Biopsies from proximal and distal arm skin and serum were obtained from patients with SSc and normal (NL) volunteers. To determine the expression of JAM-A on SSc dermal fibroblasts and in SSc skin, cell surface ELISAs and immunohistology were performed. An ELISA was designed to determine the amount of soluble JAM-A (sJAM-A) in serum. Myeloid U937 cell-SSc dermal fibroblast and skin adhesion assays were performed to determine the role of JAM-A in myeloid cell adhesion.
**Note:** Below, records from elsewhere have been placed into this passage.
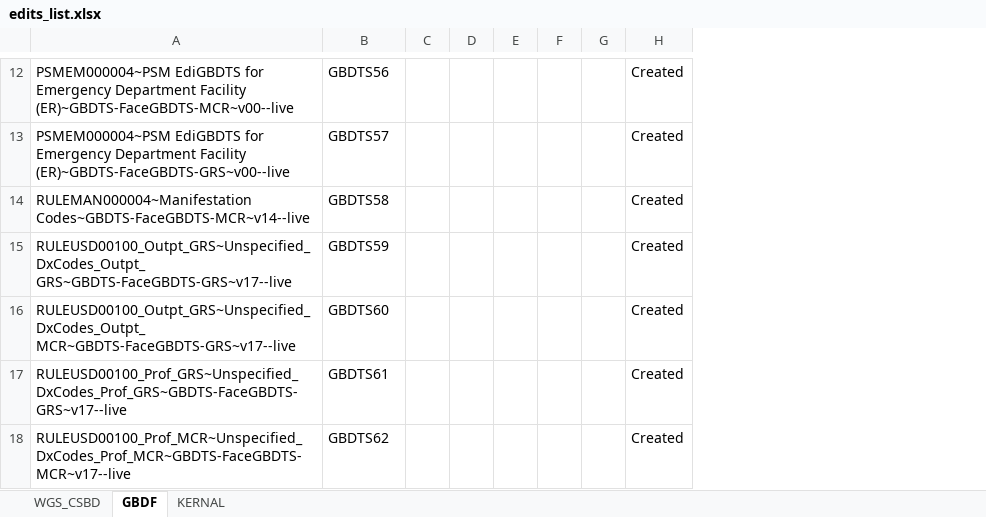
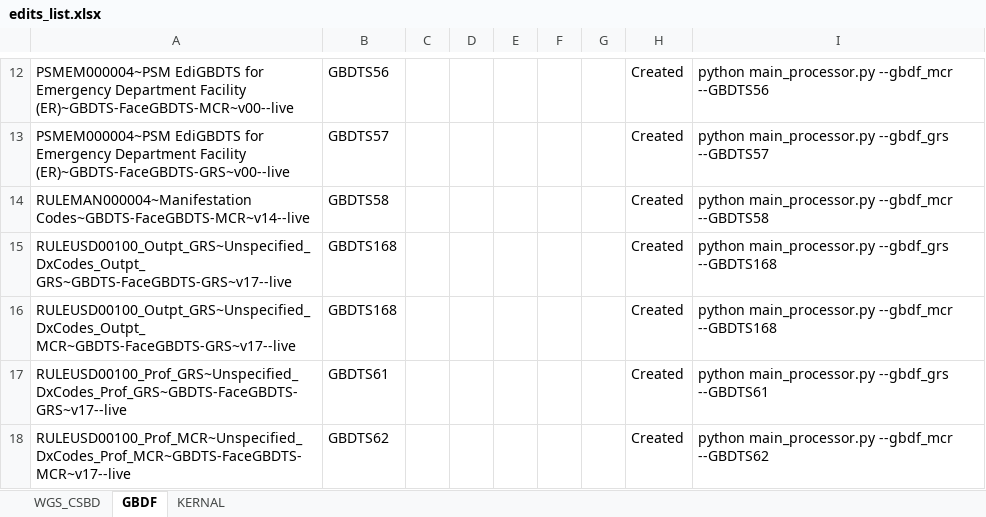
Before and after one commit to vishnupriyancode/renaming_files, an Excel workbook: edits_list.xlsx, sheet GBDF, drawn as a sheet; only a part is shown, gaps mark what is left out; values as stored, in another font and other column widths than the file's, no borders; the diff covers the shown part only; the diff names each change by its address in the sheet, - before the commit and + after, or states it on an @@ line.

```diff
--- a/edits_list.xlsx (sheet GBDF)
+++ b/edits_list.xlsx (sheet GBDF)
+column I, rows 12-18: python main_processor.py --gbdf_mcr --GBDTS56 | python main_processor.py --gbdf_grs --GBDTS57 | python main_processor.py --gbdf_mcr --GBDTS58 | python main_processor.py --gbdf_grs --GBDTS168 | python main_processor.py --gbdf_mcr --GBDTS168 | python main_processor.py --gbdf_grs --GBDTS61 | python main_processor.py --gbdf_mcr --GBDTS62
-B15: GBDTS59
+B15: GBDTS168
-B16: GBDTS60
+B16: GBDTS168
```
Also changed, not shown: 36 edited cells elsewhere in this sheet, sheet WGS_CSBD, sheet KERNAL, 3 other files.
The stratum granulosum and dermal endothelial cells (ECs) from distal arm SSc skin exhibited significantly decreased expression of JAM-A compared to NL. However, sJAM-A was elevated in the serum of patients with SSc compared to NL. Conversely, JAM-A was increased on the surface of SSc compared to NL dermal fibroblasts. JAM-A accounted for a significant portion of U937 binding to SSc dermal fibroblasts. In addition, JAM-A contributed to U937 adhesion to both distal and proximal SSc skin.
JAM-A expression is dysregulated in SSc skin. Decreased expression of JAM-A on SSc ECs may result in a reduced response to proangiogenic basic fibroblast growth factor. While increased JAM-A expression on SSc fibroblasts may serve to retain myeloid cells, which in turn secrete angiogenic factors.
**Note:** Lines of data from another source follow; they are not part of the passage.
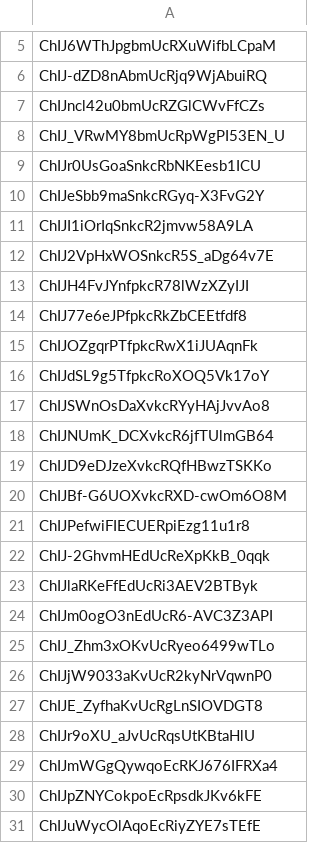
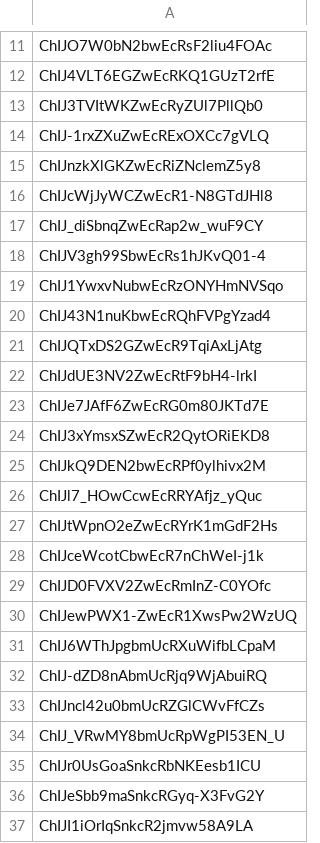
Before and after one commit to socialdistancingdashboard/SDD-google_places_popularity, a CSV file: place_ids/gmap_supermarket_ids.csv, drawn as a sheet; only a part is shown, gaps mark what is left out; the shorter side is filled out with more unchanged rows; the diff covers the shown part only; the diff names each change by its address in the sheet, - before the commit and + after, or states it on an @@ line.

```diff
--- a/place_ids/gmap_supermarket_ids.csv
+++ b/place_ids/gmap_supermarket_ids.csv
+row 11: ChIJO7W0bN2bwEcRsF2liu4FOAc
+row 12: ChIJ4VLT6EGZwEcRKQ1GUzT2rfE
+row 13: ChIJ3TVItWKZwEcRyZUl7PllQb0
-row 2: ChIJ-1rxZXuZwEcRExOXCc7gVLQ
+row 14: ChIJ-1rxZXuZwEcRExOXCc7gVLQ
+row 15: ChIJnzkXlGKZwEcRiZNclemZ5y8
+row 16: ChIJcWjJyWCZwEcR1-N8GTdJHl8
+row 17: ChIJ_diSbnqZwEcRap2w_wuF9CY
+row 18: ChIJV3gh99SbwEcRs1hJKvQ01-4
+row 19: ChIJ1YwxvNubwEcRzONYHmNVSqo
+row 20: ChIJ43N1nuKbwEcRQhFVPgYzad4
+row 21: ChIJQTxDS2GZwEcR9TqiAxLjAtg
+row 22: ChIJdUE3NV2ZwEcRtF9bH4-lrkI
+row 23: ChIJe7JAfF6ZwEcRG0m80JKTd7E
+row 24: ChIJ3xYmsxSZwEcR2QytORiEKD8
+row 25: ChIJkQ9DEN2bwEcRPf0ylhivx2M
+row 26: ChIJl7_HOwCcwEcRRYAfjz_yQuc
+row 27: ChIJtWpnO2eZwEcRYrK1mGdF2Hs
+row 28: ChIJceWcotCbwEcR7nChWeI-j1k
+row 29: ChIJD0FVXV2ZwEcRmInZ-C0YOfc
+row 30: ChIJewPWX1-ZwEcR1XwsPw2WzUQ
```
Also changed, not shown: 41 added rows and 1 moved row elsewhere in this file, 5 other files.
Systemic sclerosis; Scleroderma; JAM-A; Cell adhesion
The function of interleukin-18 (IL-18) was investigated in pertinent animal models of rodent rheumatoid arthritis (RA) to determine its proinflammatory and monocyte recruitment properties.
We used a modified Boyden chemotaxis system to examine monocyte recruitment to recombinant human (rhu) IL-18 in vitro. Monocyte recruitment to rhuIL-18 was then tested in vivo by using an RA synovial tissue (ST) severe combined immunodeficient (SCID) mouse chimera. We defined monocyte-specific signal-transduction pathways induced by rhuIL-18 with Western blotting analysis and linked this to in vitro monocyte chemotactic activity. Finally, the ability of IL-18 to induce a cytokine cascade during acute joint inflammatory responses was examined by inducing wild-type (Wt) and IL-18 gene-knockout mice with zymosan-induced arthritis (ZIA).
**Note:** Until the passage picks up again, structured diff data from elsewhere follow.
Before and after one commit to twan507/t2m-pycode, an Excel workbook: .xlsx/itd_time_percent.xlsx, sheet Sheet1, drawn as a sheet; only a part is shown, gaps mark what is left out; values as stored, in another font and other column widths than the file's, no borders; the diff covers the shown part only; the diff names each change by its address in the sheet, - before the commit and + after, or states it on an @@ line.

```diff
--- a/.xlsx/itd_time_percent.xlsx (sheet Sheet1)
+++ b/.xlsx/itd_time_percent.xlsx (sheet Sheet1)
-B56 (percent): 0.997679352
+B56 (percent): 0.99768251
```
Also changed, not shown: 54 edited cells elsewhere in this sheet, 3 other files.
We found that intragraft injected rhuIL-18 was a robust monocyte recruitment factor to both human ST and regional (inguinal) murine lymph node (LN) tissue. IL-18 gene-knockout mice also showed pronounced reductions in joint inflammation during ZIA compared with Wt mice. Many proinflammatory cytokines were reduced in IL-18 gene-knockout mouse joint homogenates during ZIA, including macrophage inflammatory protein-3α (MIP-3α/CCL20), vascular endothelial cell growth factor (VEGF), and IL-17. Signal-transduction experiments revealed that IL-18 signals through p38 and ERK½ in monocytes, and that IL-18-mediated in vitro monocyte chemotaxis can be significantly inhibited by disruption of this pathway.
Our data suggest that IL-18 may be produced in acute inflammatory responses and support the notion that IL-18 may serve a hierarchic position for initiating joint inflammatory responses.
In rheumatoid arthritis, chemokines mediate the migration of inflammatory leukocytes into the synovium. Among the four known chemokine families, CXC, CC chemokines and fractalkine seem to be of outstanding importance in this process. Angiogenesis, the formation of new vessels, is also important during the perpetuation of inflammation underlying rheumatoid arthritis. In this review, authors discuss the role of the most important chemokines and chemokine repetors in arthritis-associated neovascularization. The process and regulation of angiogenesis are described in this context as well. Apart from discussing the pathogenic role of chemokines and chemokine receptors in arthritic vessel formation, authors also review the important relevance of chemokines and angiogenesis for therapeutic intervention.
Angiogenesis; Chemokines; Chemokine Receptors; Rheumatoid Arthritis; Angiogenic Mediators; Review